Plants Out of Place

Removing Invasives

In various ways we bring species from other parts of the world into our native woodlands and prairies. Often these are attractive landscaping escapes. These introduced plants can have devastating effects on native ecosystems. To be sure, many introduced species pose no problem. Dandelions, the bane of many homeowners, are weaklings when it comes to competing in healthy native communities. Of the 900 or so introduced plant species in our area, only a fraction are capable of invading our natural areas and replacing native species. That fraction, however, can severely damage the integrity of the system.

European buckthorn is one of the most damaging invasives. Originally introduced as a hedge, it produces large quantities of juicy black seed-bearing berries. Birds eat the berries, then fly into nearby forest preserves where their droppings “plant” the seeds. Buckthorn grows into dense shade-producing thickets, killing off sun-loving native grasses and wildflowers. It is so aggressive it is 5 times more abundant than the next most common tree in the Chicago region.*

Using handsaws, volunteers cut and remove the buckthorn, letting the sunlight reach the woodland floor once again. Cut stumps are carefully dabbed with Garlon, a low-toxicity herbicide that travels into the buckthorn roots, killing the plant. Without herbicide, buckthorn resprouts vigorously. The best time to remove buckthorn is in the cold season when other plants are dormant.

Garlic mustard is another vigorous invasive plant that can displace a wide number of native plants in a short amount of time. Its an herbaceous plant that is pulled in spring and summer.

Purple loosestrife invades wetlands, choking out other vegetation and diminishing the quality of habitat that sustains wetland animals.

*according to a 2010 report by the USDA Forest Service, European buckthorn overwhelmingly leads at 28.2 percent, with the next most common tree being green ash (5.5 percent).

Some of the worst

Garlic Mustard is said to have come to our continent with the European settlers, who used it as a potherb in their cooking. It’s a biennial, growing as a first-year rosette that over-winters and then sends up a flowering stalk the second year. After producing many seeds, the parent plant dies. Its offspring begin the cycle again, and the colony rapidly expands, pushing out the native wildflowers.

Purple Loosestrife is beautiful but deadly to our native wetlands. Each plant produces thousands of seeds, which are carried downstream to produce new populations. Eventually, the native plants are choked out and what remains is a monoculture that supports far fewer insects and other animals.
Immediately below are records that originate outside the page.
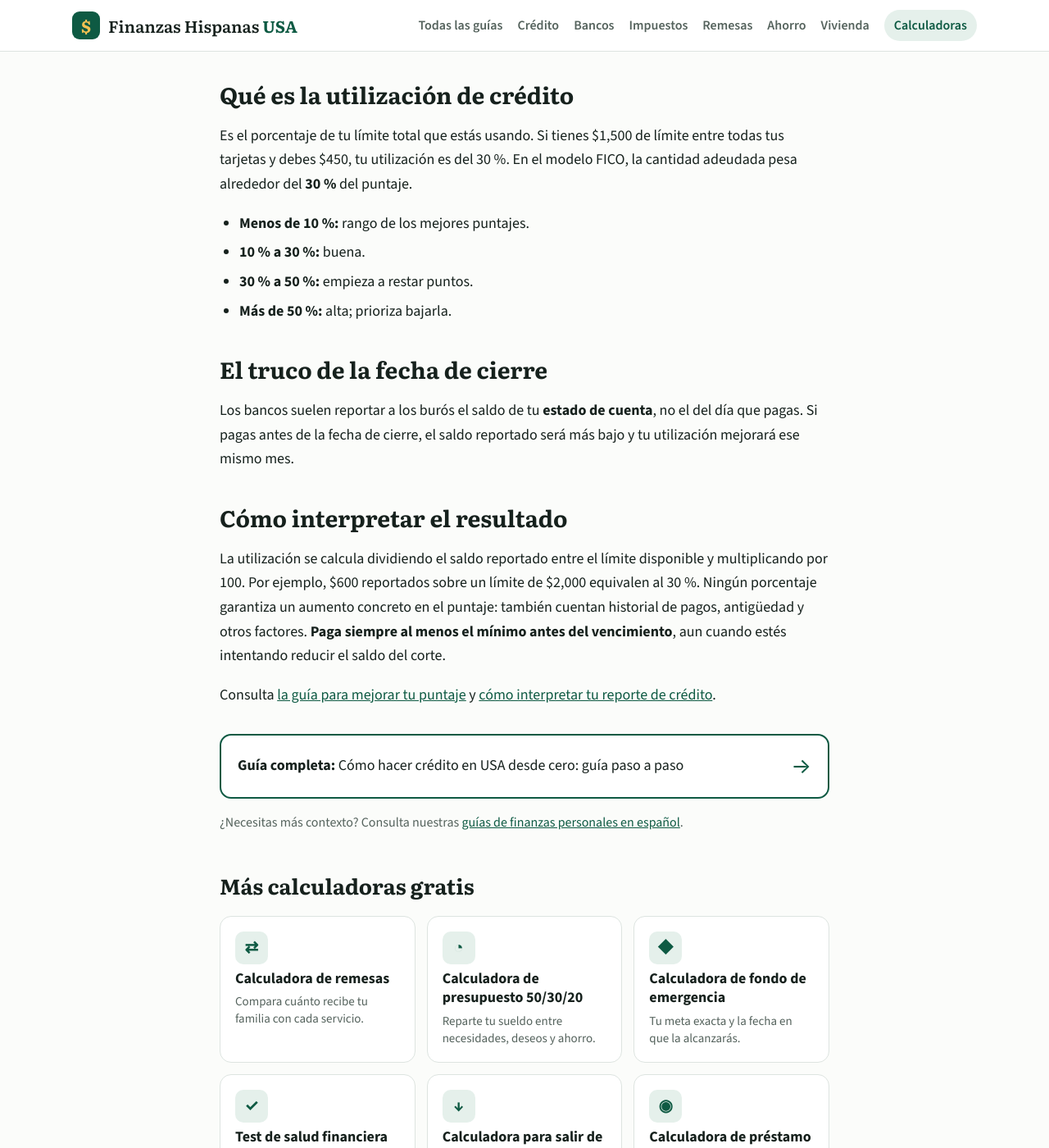
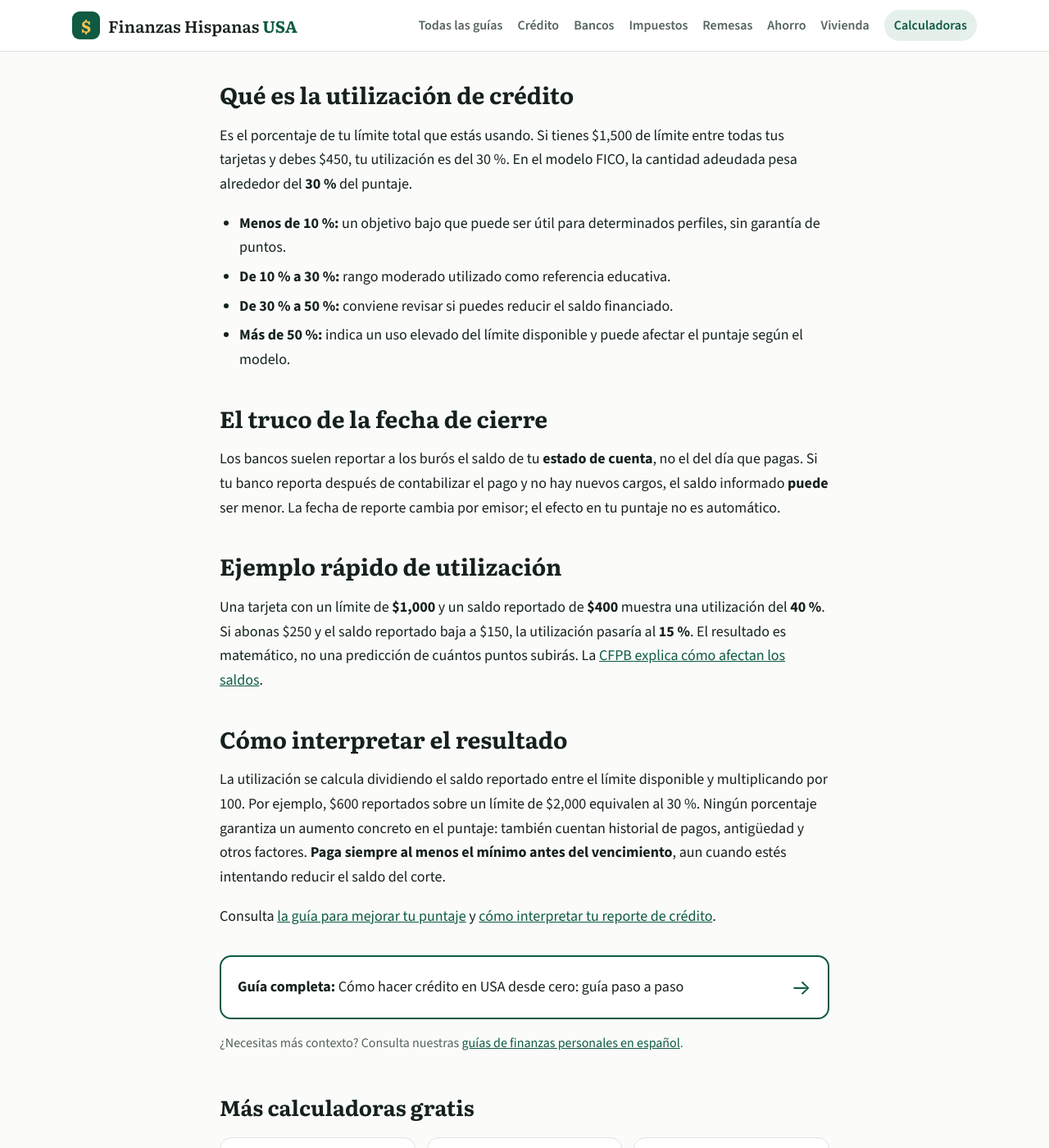
Before and after one commit to AnthonyHenriquezLuciano/finanzashispanasusa, a Jekyll site: the page built from herramientas/calculadora-utilizacion-credito.md, in a window 1280 px wide and 1400 px high, scrolled down 1014 px. Shown: the whole window at 82% size. Built offline with Jekyll 4.4.1, drawn with Linux system fonts in a browser that asks for light colours; some of the changed text lies outside the part shown.

Commit message:
SEO: calculadoras, portada y plan medible de Search Console

```diff
--- a/herramientas/calculadora-utilizacion-credito.md
+++ b/herramientas/calculadora-utilizacion-credito.md
@@ -1,7 +1,7 @@
 ---
 layout: herramienta
-title: "Calculadora de utilización de crédito"
-description: "Descubre cuánto pagar para subir tu puntaje. Gratis, en español y sin registrarte."
+title: "Calculadora de utilización de crédito gratis en USA"
+description: "Calcula tu porcentaje de utilización de crédito y estima cuánto pagar para reducir el saldo de tus tarjetas. Gratis y en español."
 permalink: /herramientas/calculadora-utilizacion-credito/
 include: credito
 guia: /como-construir-credito-en-estados-unidos-desde-cero/
@@ -10,14 +10,18 @@
 
 Es el porcentaje de tu límite total que estás usando. Si tienes $1,500 de límite entre todas tus tarjetas y debes $450, tu utilización es del 30 %. En el modelo FICO, la cantidad adeudada pesa alrededor del **30 %** del puntaje.
 
-- **Menos de 10 %:** rango de los mejores puntajes.
-- **10 % a 30 %:** buena.
-- **30 % a 50 %:** empieza a restar puntos.
-- **Más de 50 %:** alta; prioriza bajarla.
+- **Menos de 10 %:** un objetivo bajo que puede ser útil para determinados perfiles, sin garantía de puntos.
+- **De 10 % a 30 %:** rango moderado utilizado como referencia educativa.
+- **De 30 % a 50 %:** conviene revisar si puedes reducir el saldo financiado.
+- **Más de 50 %:** indica un uso elevado del límite disponible y puede afectar el puntaje según el modelo.
 
 ## El truco de la fecha de cierre
 
-Los bancos suelen reportar a los burós el saldo de tu **estado de cuenta**, no el del día que pagas. Si pagas antes de la fecha de cierre, el saldo reportado será más bajo y tu utilización mejorará ese mismo mes.
+Los bancos suelen reportar a los burós el saldo de tu **estado de cuenta**, no el del día que pagas. Si tu banco reporta después de contabilizar el pago y no hay nuevos cargos, el saldo informado **puede** ser menor. La fecha de reporte cambia por emisor; el efecto en tu puntaje no es automático.
+
+## Ejemplo rápido de utilización
+
+Una tarjeta con un límite de **$1,000** y un saldo reportado de **$400** muestra una utilización del **40 %**. Si abonas $250 y el saldo reportado baja a $150, la utilización pasaría al **15 %**. El resultado es matemático, no una predicción de cuántos puntos subirás. La [CFPB explica cómo afectan los saldos](https://www.consumerfinance.gov/ask-cfpb/will-paying-off-my-credit-card-balance-every-month-improve-my-score-en-1293/).
 
 ## Cómo interpretar el resultado
 
```
Also changed, not shown: SEO_SEGUIMIENTO_SEARCH_CONSOLE_2026-10-24.md (added, +57 -0 lines), herramientas/calculadora-presupuesto-50-30-20.md (+12 -2 lines), herramientas/calculadora-remesas.md (+9 -3 lines), index.html (+11 -0 lines).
European buckthorn affects the woodlands in many ways. Its dense shade robs other plants of sunlight needed to survive. The resulting bare soil areas are prone to erosion. Buckthorn also releases a chemical in the soil that inhibits the growth of oaks and other hardwood trees. Lack of oak reproduction is a major challenge to the restoration of our woodland, where oaks are a dominant tree in the canopy.